Deva-dāna.—(EI 5, 23, 25, 30; SITI; ASLV), gift made to a god; rent-free land in the possession of a temple; same as deva-bhoga, deva-deya, deva-dāya, dev-āgrahāra. Cf. devadāna-iṟaiyili (SITI), village or land granted to a temple. Note: deva-dāna is defined in the “Indian epigraphical glossary” as it can be found on ancient inscriptions commonly written in Sanskrit, Prakrit or Dravidian languages.Source: Shodhganga: Temple management in the Āgamas (history)
Devadāna refers to “endowed land”.—When lands were made over to temples as devadāna by kings, chieftains or other local residents, the temple became entitled to collect all the tax from that land. In return the temple also had responsibilities towards that land. [...] The taxes and other income due to the government and that the temple could claim from the devadāna villages and lands included taxes on various professional and trade taxes, water tax and so on.
The history of India traces the identification of countries, villages, towns and other regions of India, as well as mythology, zoology, royal dynasties, rulers, tribes, local festivities and traditions and regional languages. Ancient India enjoyed religious freedom and encourages the path of Dharma, a concept common to Buddhism, Hinduism, and Jainism.
Languages of India and abroad
Kannada-English dictionarySource: Alar: Kannada-English corpus
Dēvadāna (ದೇವದಾನ):—[noun] = ದೇವದಾಯ [devadaya].
Kannada is a Dravidian language (as opposed to the Indo-European language family) mainly spoken in the southwestern region of India.
See also (Relevant definitions)
Starts with: Devadanava.
Full-text (+37): Kushakkanam, Ulgu, Puttaga-vilai, Arikuli, Ilaikkulam, Valamanjadi, Kannittukkanam, Vishakkanam, Tuduval, Padangali, Palli-cchanda, Pannuppaleduppar, Shengudikkanam, Kadirkkanam, Kanigarattigal, Nayadi, Karanadandam, Adikaranadandam, Kuvalaikanam, Manrupadu.
Search found 8 books and stories containing Devadana, Devadāna, Deva-dana, Deva-dāna, Dēvadāna, Dēva-dāna; (plurals include: Devadanas, Devadānas, danas, dānas, Dēvadānas). You can also click to the full overview containing English textual excerpts. Below are direct links for the most relevant articles:
Later Chola Temples (by S. R. Balasubrahmanyam)
Temples in Tiruvengaivasal < [Chapter X - Temples of Rajadhjraja II’s Time]
Temples in Magaral < [Chapter VI - Temples of Kulottunga II’s Time]
Temples in Tiruppalaitturai < [Chapter II - Temples of Kulottunga I’s Time]
Early Chola Temples (by S. R. Balasubrahmanyam)
Temples in Andanallur < [Chapter II - Temples of Parantaka I’s Time]
Temples in Allur < [Chapter II - Temples of Parantaka I’s Time]

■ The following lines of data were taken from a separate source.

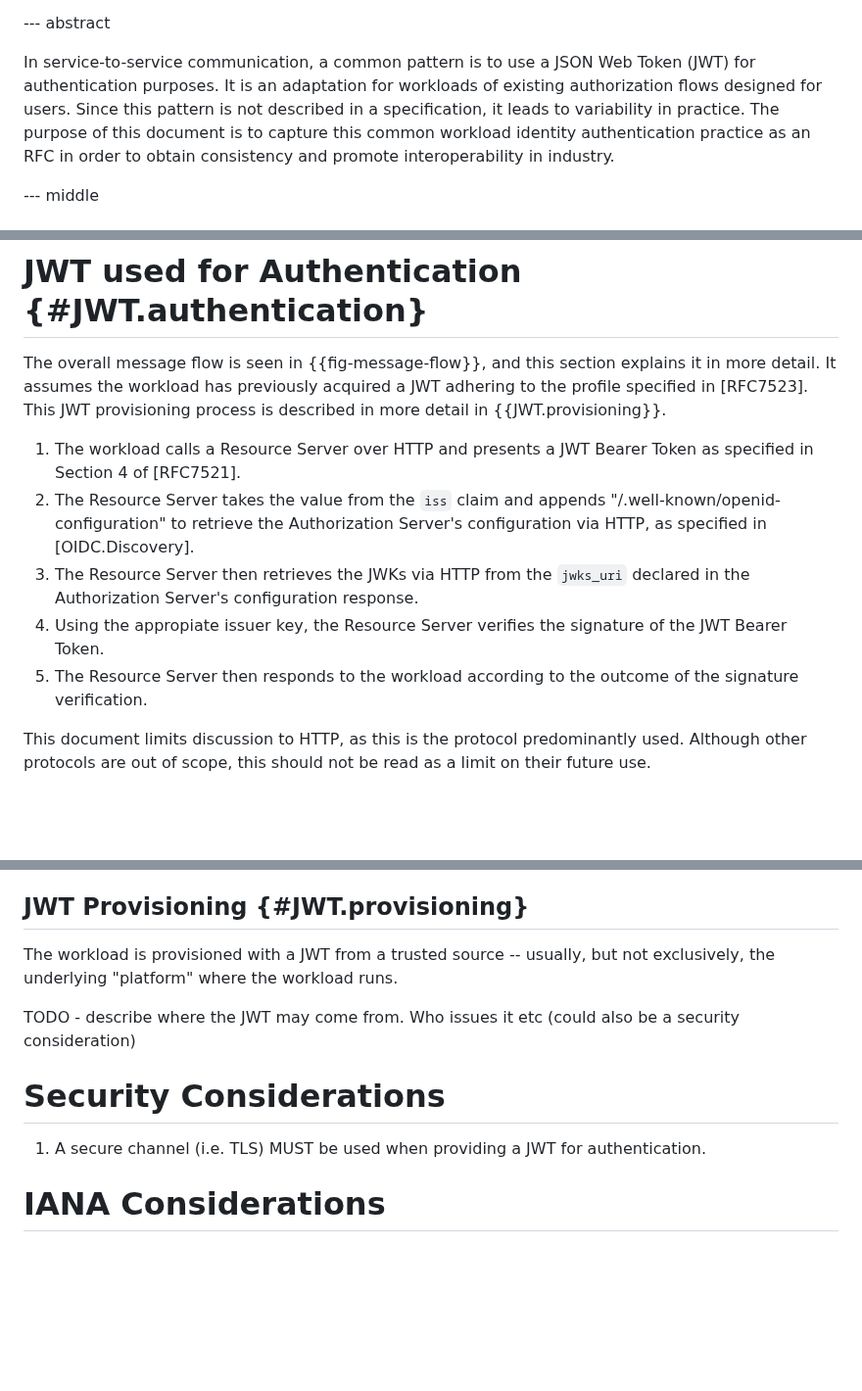
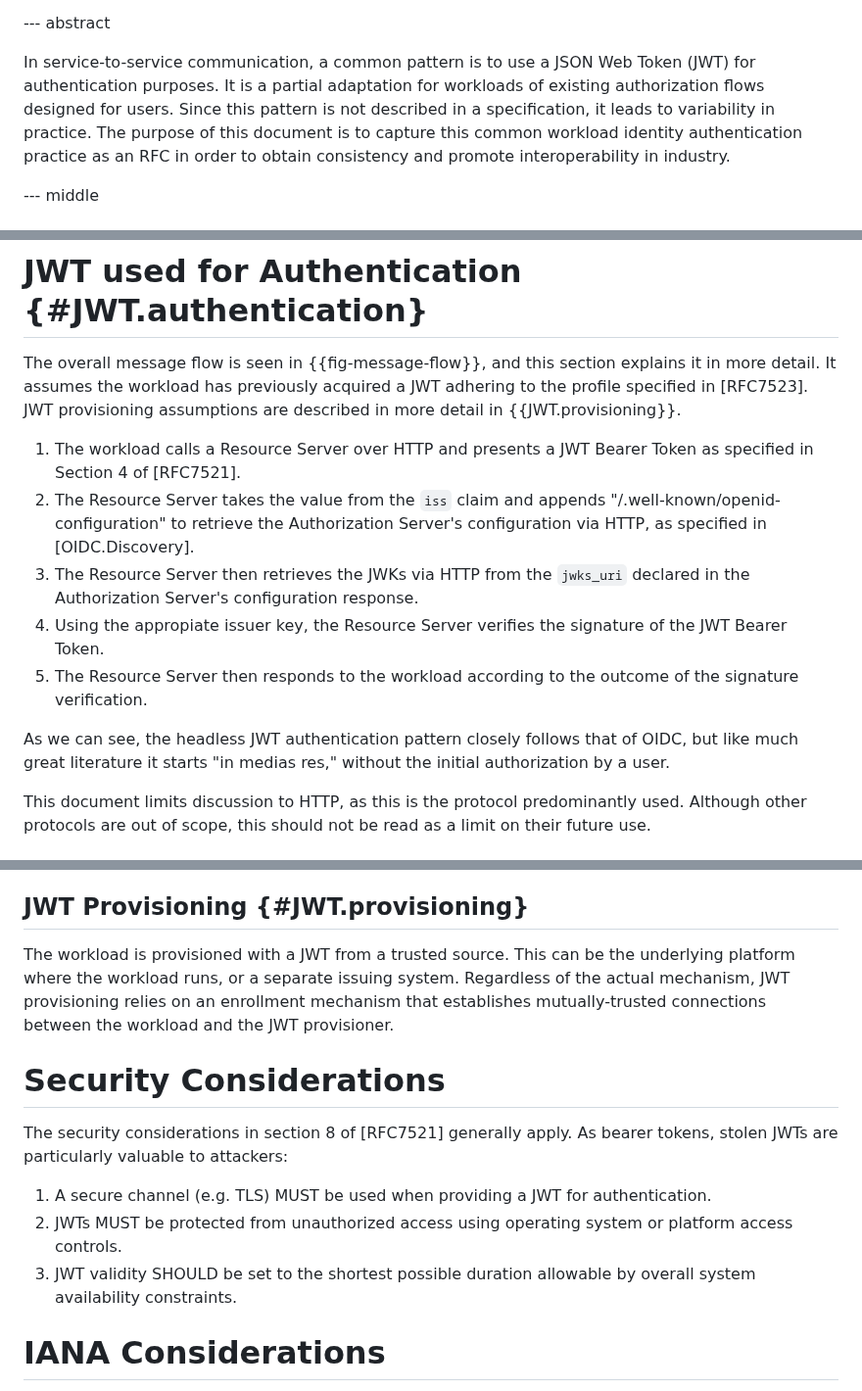
Before and after one commit to heymarcel/draft-ietf-wimse-headless-jwt-authentication, a Markdown page: draft-levy-wimse-headless-jwt-authentication-practices.md, 3 parts joined by grey strips. Shown at 98% size. GitHub-like rendering; blank space fills up the shorter version.

Commit message:
Fill out provisioning and security considerations

```diff
--- a/draft-levy-wimse-headless-jwt-authentication-practices.md
+++ b/draft-levy-wimse-headless-jwt-authentication-practices.md
@@ -49,11 +49,12 @@ informative:
 --- abstract
 
 In service-to-service communication, a common pattern is to use a JSON Web Token
-(JWT) for authentication purposes. It is an adaptation for workloads of existing
-authorization flows designed for users. Since this pattern is not described in a
-specification, it leads to variability in practice. The purpose of this document
-is to capture this common workload identity authentication practice as an RFC in
-order to obtain consistency and promote interoperability in industry.
+(JWT) for authentication purposes. It is a partial adaptation for workloads of
+existing authorization flows designed for users. Since this pattern is not
+described in a specification, it leads to variability in practice. The purpose
+of this document is to capture this common workload identity authentication
+practice as an RFC in order to obtain consistency and promote interoperability
+in industry.
 
 --- middle
 
@@ -111,7 +112,7 @@ TODO - ASCII Diagram showing the flow between the client with a JWT, the Server
 
 The overall message flow is seen in {{fig-message-flow}}, and this section explains
 it in more detail. It assumes the workload has previously acquired a JWT
-adhering to the profile specified in [RFC7523]. This JWT provisioning process is
+adhering to the profile specified in [RFC7523]. JWT provisioning assumptions are
 described in more detail in {{JWT.provisioning}}.
 
 1. The workload calls a Resource Server over HTTP and presents a JWT Bearer
@@ -124,6 +125,10 @@ described in more detail in {{JWT.provisioning}}.
 4. Using the appropiate issuer key, the Resource Server verifies the signature
    of the JWT Bearer Token.
 5. The Resource Server then responds to the workload according to the outcome of the signature verification.
+
+As we can see, the headless JWT authentication pattern closely follows that of
+OIDC, but like much great literature it starts "in medias res," without the
+initial authorization by a user.
 
 This document limits discussion to HTTP, as this is the protocol predominantly
 used. Although other protocols are out of scope, this should not be read as a
@@ -164,14 +169,20 @@ TODO - how should the client and server process the JWT (verification etc)
 
 ## JWT Provisioning {#JWT.provisioning}
 
-The workload is provisioned with a JWT from a trusted source -- usually, but not
-exclusively, the underlying "platform" where the workload runs.
-
-TODO - describe where the JWT may come from. Who issues it etc (could also be a security consideration)
+The workload is provisioned with a JWT from a trusted source. This can be the
+underlying platform where the workload runs, or a separate issuing system. Regardless of the actual mechanism,
+JWT provisioning relies on an enrollment mechanism that establishes
+mutually-trusted connections between the workload and the JWT provisioner.
 
 # Security Considerations
 
-1. A secure channel (i.e. TLS) MUST be used when providing a JWT for authentication.
+The security considerations in section 8 of [RFC7521] generally apply. As bearer
+tokens, stolen JWTs are particularly valuable to attackers:
+
+1. A secure channel (e.g. TLS) MUST be used when providing a JWT for authentication.
+2. JWTs MUST be protected from unauthorized access using operating system or platform access controls.
+3. JWT validity SHOULD be set to the shortest possible duration allowable by overall system availability constraints.
+
 
 # IANA Considerations
 
```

Temples in Tirumalpuram (Tirumarpperu) < [Chapter II - Temples of Parantaka I’s Time]
Temples of Munnur (Historical Study) (by R. Muthuraman)
Land Tax, the Economic resource of the Temple < [Chapter 3]

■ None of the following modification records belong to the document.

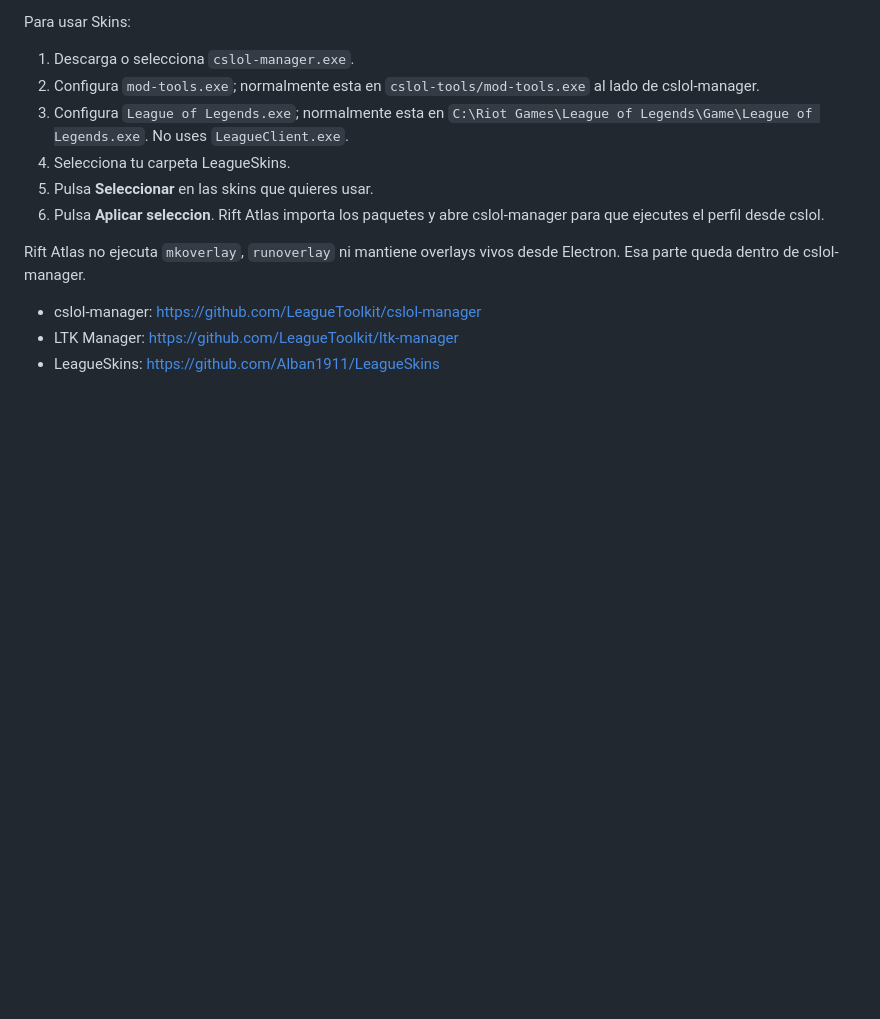
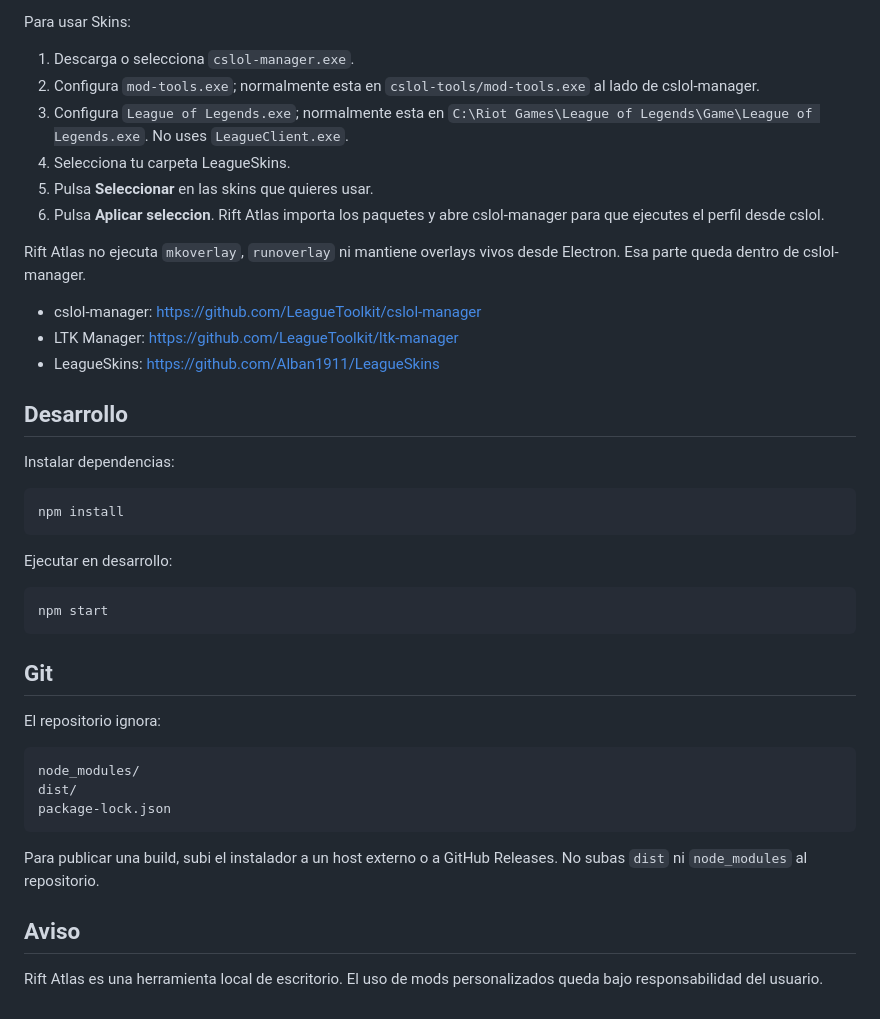
Before and after one commit to BEF172/Rift, a Markdown page: README.md, the part around one of its changes. GitHub-like rendering; blank space fills up the shorter version.

````diff
--- a/README.md
+++ b/README.md
@@ -83,3 +52,33 @@ Rift Atlas no ejecuta `mkoverlay`, `runoverlay` ni mantiene overlays vivos desde
 - cslol-manager: https://github.com/LeagueToolkit/cslol-manager
 - LTK Manager: https://github.com/LeagueToolkit/ltk-manager
 - LeagueSkins: https://github.com/Alban1911/LeagueSkins
+
+## Desarrollo
+
+Instalar dependencias:
+
+```bash
+npm install
+```
+
+Ejecutar en desarrollo:
+
+```bash
+npm start
+```
+
+## Git
+
+El repositorio ignora:
+
+```text
+node_modules/
+dist/
+package-lock.json
+```
+
+Para publicar una build, subi el instalador a un host externo o a GitHub Releases. No subas `dist` ni `node_modules` al repositorio.
+
+## Aviso
+
+Rift Atlas es una herramienta local de escritorio. El uso de mods personalizados queda bajo responsabilidad del usuario.
````
Also changed, not shown: other parts of README.md (+1 -32 lines).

Temple as the maintenance of system < [Chapter 2]
Temples as a place for various administrative officials < [Chapter 2]
Temples in and around Madurantakam (by B. Mekala)
Temple as Landlord < [Chapter 2 - Temples: Role and Influence]
The Wealth of the Temple < [Chapter 2 - Temples: Role and Influence]
Economic Activities < [Chapter 6 - Social and Economic Activities]
Middle Chola Temples (by S. R. Balasubrahmanyam)
Temples in Kolar < [Chapter IV - Temples of Rajendra I’s Time]
Temples In Tiruvaiyaru < [Chapter II - Temples of Rajaraja I’s Time]
Rajadhiraja I (a.d. 1018-1054) < [Chapter V - Successors of Rajendra I (a.d. 1018 to 1070)]
Pallava period (Social and Cultural History) (by S. Krishnamurthy)